Iraq started the second half brightly, winning a corner kick almost immediately, and then creating a spell of pressure as their back line pressed up almost to midfield. The pressure paid off as Iraq won a free kick on the left sideline, about 35 meters out, and the curling cross was flicked on by defender Samal Saeed, beating Nishikawa inside the left post.
Japan tried to hit back immediately, but as has been the case too often, in recent contests, they squandered their chances. After winning a corner kick just moments after the Iraq goal, Maya Yoshida sent an open header flashing over the crossbar. A few minutes later Hosogai won a free kick just outside the box, on the left side, but Kiyotake curled his shot just wide of the far post. Hotaru Yamaguchi skied one open header into outer space, and Honda had two separate headers that he failed to put on target (if anyone epitomizes the funk that the Samurai Blue have fallen into, it is the AC Milan playmaker). As the clock moved into the final 15 minutes, things were looking gloomy indeed.
As was the case in both the UAE and Thai matches, Japan barraged the Iraq goal over the final few minutes of play, but to no avail. With Iraq feigning injury and wasting every possible second of time, it looked like the Samurai Blue were headed for yet another disappointing result. But three minutes deep into injury time, Maya Yoshida -- pressed forward as an additional attacker -- won a free kick just inches from the corner flag. The kick was headed clear, but it fell to Hotaru Yamaguchi at the top of the penalty arc, and he volleyed it through the crowd of bodies. As the back of the net bulged out, the crowd exploded in celebration -- a roar that contained as much relief as exhilaration.

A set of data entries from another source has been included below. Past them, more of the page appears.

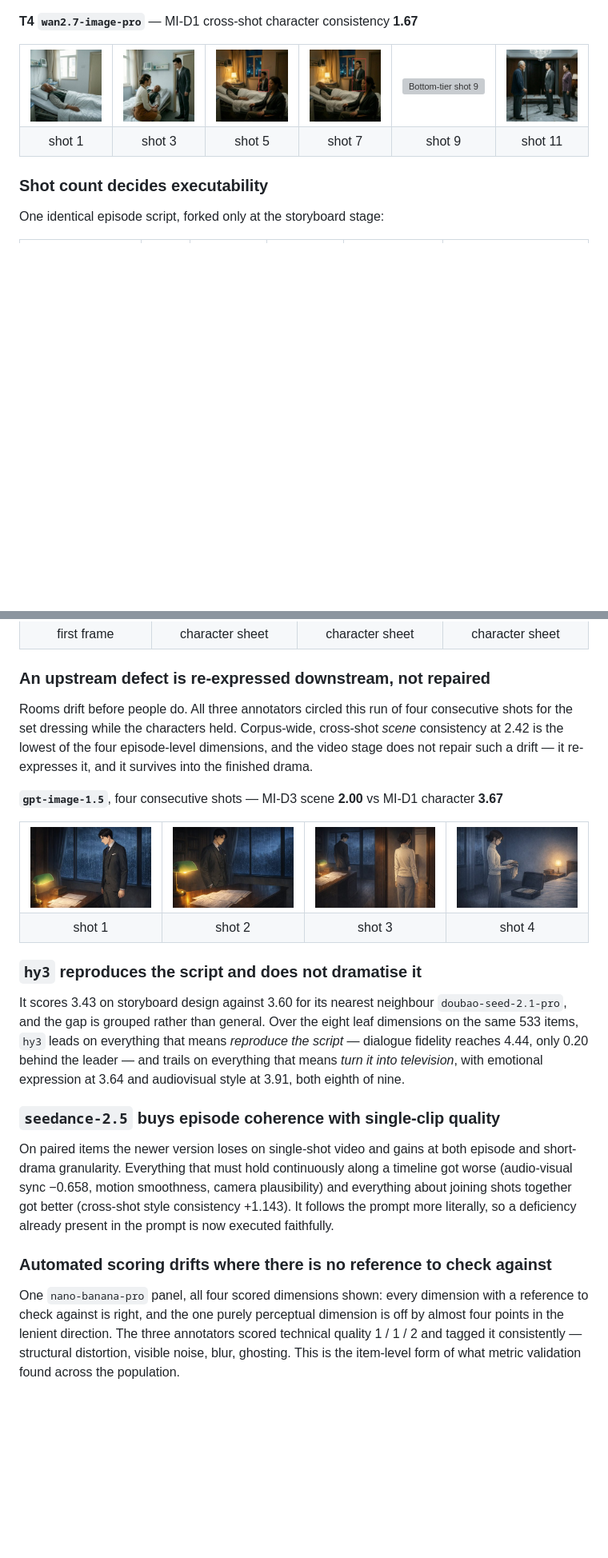
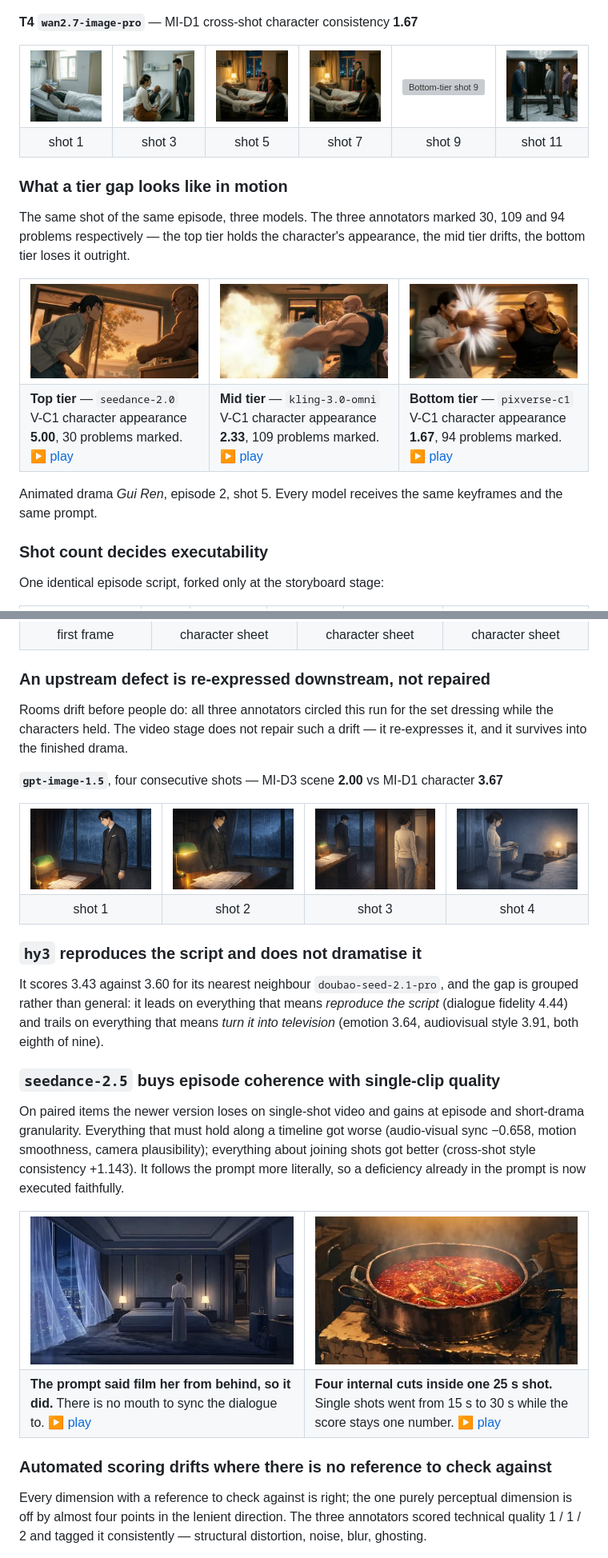
Before and after one commit to dramachain-bench/dramachain-bench.github.io, a Markdown page: README.md, 2 parts joined by grey strips. Shown at 80% size. Rendered like a GitHub page; pictures changed too: assets/video/sd25-cuts.jpg (added), assets/video/sd25-lipsync.jpg (added), assets/video/tier-kling.jpg (added); blank space fills up the shorter version; grey boxes are pictures that could not be loaded.

```diff
--- a/README.md
+++ b/README.md
@@ -269,6 +262,25 @@ Two models draw the same episode from the same character sheets. The top-tier ro
 </tr>
 </table>
 
+### What a tier gap looks like in motion
+
+The same shot of the same episode, three models. The three annotators marked 30, 109 and 94 problems respectively — the top tier holds the character's appearance, the mid tier drifts, the bottom tier loses it outright.
+
+<table>
+<tr>
+<td width="33%"><a href="assets/video/tier-seedance.mp4"><img src="assets/video/tier-seedance.jpg" alt="Play: top tier, seedance-2.0"></a></td>
+<td width="33%"><a href="assets/video/tier-kling.mp4"><img src="assets/video/tier-kling.jpg" alt="Play: mid tier, kling-3.0-omni"></a></td>
+<td width="33%"><a href="assets/video/tier-pixverse.mp4"><img src="assets/video/tier-pixverse.jpg" alt="Play: bottom tier, pixverse-c1"></a></td>
+</tr>
+<tr>
+<td><b>Top tier</b> — <code>seedance-2.0</code><br>V-C1 character appearance <b>5.00</b>, 30 problems marked. <a href="assets/video/tier-seedance.mp4">▶ play</a></td>
+<td><b>Mid tier</b> — <code>kling-3.0-omni</code><br>V-C1 character appearance <b>2.33</b>, 109 problems marked. <a href="assets/video/tier-kling.mp4">▶ play</a></td>
+<td><b>Bottom tier</b> — <code>pixverse-c1</code><br>V-C1 character appearance <b>1.67</b>, 94 problems marked. <a href="assets/video/tier-pixverse.mp4">▶ play</a></td>
+</tr>
+</table>
+
+Animated drama *Gui Ren*, episode 2, shot 5. Every model receives the same keyframes and the same prompt.
+
 ### Shot count decides executability
 
 One identical episode script, forked only at the storyboard stage:
@@ -317,7 +329,7 @@ The input for the first/last-frame case — the shot's own first frame, then thr
 
 ### An upstream defect is re-expressed downstream, not repaired
 
-Rooms drift before people do. All three annotators circled this run of four consecutive shots for the set dressing while the characters held. Corpus-wide, cross-shot *scene* consistency at 2.42 is the lowest of the four episode-level dimensions, and the video stage does not repair such a drift — it re-expresses it, and it survives into the finished drama.
+Rooms drift before people do: all three annotators circled this run for the set dressing while the characters held. The video stage does not repair such a drift — it re-expresses it, and it survives into the finished drama.
 
 **`gpt-image-1.5`**, four consecutive shots — MI-D3 scene **2.00** vs MI-D1 character **3.67**
 
@@ -336,15 +348,26 @@ Rooms drift before people do. All three annotators circled this run of four cons
 
 ### `hy3` reproduces the script and does not dramatise it
 
-It scores 3.43 on storyboard design against 3.60 for its nearest neighbour `doubao-seed-2.1-pro`, and the gap is grouped rather than general. Over the eight leaf dimensions on the same 533 items, `hy3` leads on everything that means *reproduce the script* — dialogue fidelity reaches 4.44, only 0.20 behind the leader — and trails on everything that means *turn it into television*, with emotional expression at 3.64 and audiovisual style at 3.91, both eighth of nine.
+It scores 3.43 against 3.60 for its nearest neighbour `doubao-seed-2.1-pro`, and the gap is grouped rather than general: it leads on everything that means *reproduce the script* (dialogue fidelity 4.44) and trails on everything that means *turn it into television* (emotion 3.64, audiovisual style 3.91, both eighth of nine).
 
 ### `seedance-2.5` buys episode coherence with single-clip quality
 
-On paired items the newer version loses on single-shot video and gains at both episode and short-drama granularity. Everything that must hold continuously along a timeline got worse (audio-visual sync −0.658, motion smoothness, camera plausibility) and everything about joining shots together got better (cross-shot style consistency +1.143). It follows the prompt more literally, so a deficiency already present in the prompt is now executed faithfully.
+On paired items the newer version loses on single-shot video and gains at episode and short-drama granularity. Everything that must hold along a timeline got worse (audio-visual sync −0.658, motion smoothness, camera plausibility); everything about joining shots got better (cross-shot style consistency +1.143). It follows the prompt more literally, so a deficiency already in the prompt is now executed faithfully.
+
+<table>
+<tr>
+<td width="50%"><a href="assets/video/sd25-lipsync.mp4"><img src="assets/video/sd25-lipsync.jpg" alt="Play: the character delivers her lines with her back to camera"></a></td>
+<td width="50%"><a href="assets/video/sd25-cuts.mp4"><img src="assets/video/sd25-cuts.jpg" alt="Play: four internal cuts inside one 25-second shot"></a></td>
+</tr>
+<tr>
+<td><b>The prompt said film her from behind, so it did.</b> There is no mouth to sync the dialogue to. <a href="assets/video/sd25-lipsync.mp4">▶ play</a></td>
+<td><b>Four internal cuts inside one 25 s shot.</b> Single shots went from 15 s to 30 s while the score stays one number. <a href="assets/video/sd25-cuts.mp4">▶ play</a></td>
+</tr>
+</table>
 
 ### Automated scoring drifts where there is no reference to check against
 
-One `nano-banana-pro` panel, all four scored dimensions shown: every dimension with a reference to check against is right, and the one purely perceptual dimension is off by almost four points in the lenient direction. The three annotators scored technical quality 1 / 1 / 2 and tagged it consistently — structural distortion, visible noise, blur, ghosting. This is the item-level form of what metric validation found across the population.
+Every dimension with a reference to check against is right; the one purely perceptual dimension is off by almost four points in the lenient direction. The three annotators scored technical quality 1 / 1 / 2 and tagged it consistently — structural distortion, noise, blur, ghosting.
 
 <img src="assets/cases/judgefail.jpg" alt="The nano-banana-pro keyframe whose technical quality the judge overestimated" width="360">
 
```
Also changed, not shown: other parts of README.md (+9 -16 lines), 6 other files.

This is hardly the first time that the Samurai Blue have scored a late winner in crucial World Cup qualification, so it is probably premature to start comparing Yamaguchi's strike to any other historical milestones. Nevertheless, the palpable sense of relief, renewed optimism and self-confidence that wafted through the muggy evening air in Saitama, after the final whistle, suggests that this could be a very important turning point in the fortunes of Halilu Japan. There were plenty of reasons to be disappointed in some of the performances -- particularly those of key players like Honda and Okazaki. Nevertheless, with a vital three points under their belt and an important trip to Australia ahead of them, the Samurai Blue finally seem to be moving in a positive direction. It will be interesting to see if the momentum created by this last-minute victory will carry through to the important clash in Melbourne, next Tuesday.